* **EXERCISE PROMPT**
From the entries below, copy each line in which the word "distance" occurs.

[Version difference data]
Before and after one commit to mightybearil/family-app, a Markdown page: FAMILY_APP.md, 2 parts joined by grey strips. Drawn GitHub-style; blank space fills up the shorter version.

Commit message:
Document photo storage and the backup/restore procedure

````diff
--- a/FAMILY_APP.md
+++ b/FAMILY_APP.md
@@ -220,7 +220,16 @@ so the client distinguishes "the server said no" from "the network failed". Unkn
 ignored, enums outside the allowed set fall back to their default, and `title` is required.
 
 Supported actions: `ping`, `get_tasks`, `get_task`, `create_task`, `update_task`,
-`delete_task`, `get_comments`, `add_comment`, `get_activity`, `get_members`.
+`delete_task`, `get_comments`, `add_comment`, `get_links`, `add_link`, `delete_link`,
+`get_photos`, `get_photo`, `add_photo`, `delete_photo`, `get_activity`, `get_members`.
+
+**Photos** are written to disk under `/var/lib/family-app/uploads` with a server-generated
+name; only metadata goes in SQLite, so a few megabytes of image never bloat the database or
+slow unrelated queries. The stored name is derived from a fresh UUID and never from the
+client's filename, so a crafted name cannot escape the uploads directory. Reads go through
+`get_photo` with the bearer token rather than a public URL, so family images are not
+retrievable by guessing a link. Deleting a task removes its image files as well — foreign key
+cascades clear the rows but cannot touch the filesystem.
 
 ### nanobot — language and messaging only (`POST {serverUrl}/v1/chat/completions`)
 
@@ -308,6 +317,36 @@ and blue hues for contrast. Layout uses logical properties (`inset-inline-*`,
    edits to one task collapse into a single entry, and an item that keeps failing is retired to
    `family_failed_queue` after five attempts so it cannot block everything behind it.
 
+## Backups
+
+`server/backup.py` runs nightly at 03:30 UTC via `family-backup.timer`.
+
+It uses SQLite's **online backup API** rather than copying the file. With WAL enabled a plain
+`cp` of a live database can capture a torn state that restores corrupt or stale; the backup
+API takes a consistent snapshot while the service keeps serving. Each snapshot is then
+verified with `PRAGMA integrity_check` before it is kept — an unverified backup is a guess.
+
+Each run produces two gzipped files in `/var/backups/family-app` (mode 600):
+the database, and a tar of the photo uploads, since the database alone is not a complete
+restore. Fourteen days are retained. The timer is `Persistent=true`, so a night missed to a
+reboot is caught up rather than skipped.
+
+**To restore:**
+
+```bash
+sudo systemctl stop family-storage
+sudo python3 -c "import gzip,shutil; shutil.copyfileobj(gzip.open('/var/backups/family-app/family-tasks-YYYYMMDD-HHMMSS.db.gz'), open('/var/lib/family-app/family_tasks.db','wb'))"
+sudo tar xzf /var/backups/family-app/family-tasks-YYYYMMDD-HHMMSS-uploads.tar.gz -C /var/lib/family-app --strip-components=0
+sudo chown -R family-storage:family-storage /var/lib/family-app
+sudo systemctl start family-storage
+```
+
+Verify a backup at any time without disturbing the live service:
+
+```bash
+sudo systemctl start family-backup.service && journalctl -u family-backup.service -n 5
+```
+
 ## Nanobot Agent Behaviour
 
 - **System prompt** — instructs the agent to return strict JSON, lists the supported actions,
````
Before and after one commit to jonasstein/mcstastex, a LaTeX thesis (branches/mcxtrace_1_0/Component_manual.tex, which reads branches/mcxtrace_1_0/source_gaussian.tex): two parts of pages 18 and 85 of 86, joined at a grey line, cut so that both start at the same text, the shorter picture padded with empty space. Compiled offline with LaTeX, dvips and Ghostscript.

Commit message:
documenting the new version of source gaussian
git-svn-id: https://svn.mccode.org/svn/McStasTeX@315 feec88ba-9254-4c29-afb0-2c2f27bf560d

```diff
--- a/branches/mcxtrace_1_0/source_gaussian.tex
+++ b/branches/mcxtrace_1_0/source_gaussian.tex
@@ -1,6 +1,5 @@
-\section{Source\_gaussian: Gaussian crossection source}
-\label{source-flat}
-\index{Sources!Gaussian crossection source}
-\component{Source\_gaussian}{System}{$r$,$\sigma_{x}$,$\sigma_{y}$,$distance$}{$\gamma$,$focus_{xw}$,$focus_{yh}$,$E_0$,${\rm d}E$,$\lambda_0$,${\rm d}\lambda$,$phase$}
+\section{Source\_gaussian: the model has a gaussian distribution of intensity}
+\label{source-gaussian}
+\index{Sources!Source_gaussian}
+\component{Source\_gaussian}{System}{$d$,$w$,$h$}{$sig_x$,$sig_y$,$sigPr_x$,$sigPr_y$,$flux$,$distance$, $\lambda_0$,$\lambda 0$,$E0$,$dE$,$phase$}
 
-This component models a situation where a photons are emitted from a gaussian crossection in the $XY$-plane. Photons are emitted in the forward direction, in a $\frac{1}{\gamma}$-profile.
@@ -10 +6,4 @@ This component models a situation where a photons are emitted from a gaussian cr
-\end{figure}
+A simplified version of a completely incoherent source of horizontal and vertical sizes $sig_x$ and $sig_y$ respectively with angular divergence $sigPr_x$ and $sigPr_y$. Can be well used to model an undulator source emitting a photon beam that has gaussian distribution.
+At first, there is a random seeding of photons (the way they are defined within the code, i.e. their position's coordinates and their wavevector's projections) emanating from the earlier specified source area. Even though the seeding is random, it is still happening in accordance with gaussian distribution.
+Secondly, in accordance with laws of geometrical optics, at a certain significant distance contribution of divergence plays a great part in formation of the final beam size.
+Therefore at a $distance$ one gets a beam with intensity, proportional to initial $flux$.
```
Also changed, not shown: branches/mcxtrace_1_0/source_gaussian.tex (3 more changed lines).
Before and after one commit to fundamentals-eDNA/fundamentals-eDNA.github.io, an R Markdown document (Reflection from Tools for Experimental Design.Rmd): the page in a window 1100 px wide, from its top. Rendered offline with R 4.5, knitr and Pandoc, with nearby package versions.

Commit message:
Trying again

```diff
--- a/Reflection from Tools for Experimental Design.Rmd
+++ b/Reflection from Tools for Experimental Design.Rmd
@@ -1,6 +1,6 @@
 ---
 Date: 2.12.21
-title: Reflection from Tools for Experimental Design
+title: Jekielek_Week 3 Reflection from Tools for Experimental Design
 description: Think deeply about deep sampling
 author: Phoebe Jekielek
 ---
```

* **EXERCISE ANSWER**
-\component{Source\_gaussian}{System}{$r$,$\sigma_{x}$,$\sigma_{y}$,$distance$}{$\gamma$,$focus_{xw}$,$focus_{yh}$,$E_0$,${\rm d}E$,$\lambda_0$,${\rm d}\lambda$,$phase$}
+\component{Source\_gaussian}{System}{$d$,$w$,$h$}{$sig_x$,$sig_y$,$sigPr_x$,$sigPr_y$,$flux$,$distance$, $\lambda_0$,$\lambda 0$,$E0$,$dE$,$phase$}
+Secondly, in accordance with laws of geometrical optics, at a certain significant distance contribution of divergence plays a great part in formation of the final beam size.
+Therefore at a $distance$ one gets a beam with intensity, proportional to initial $flux$.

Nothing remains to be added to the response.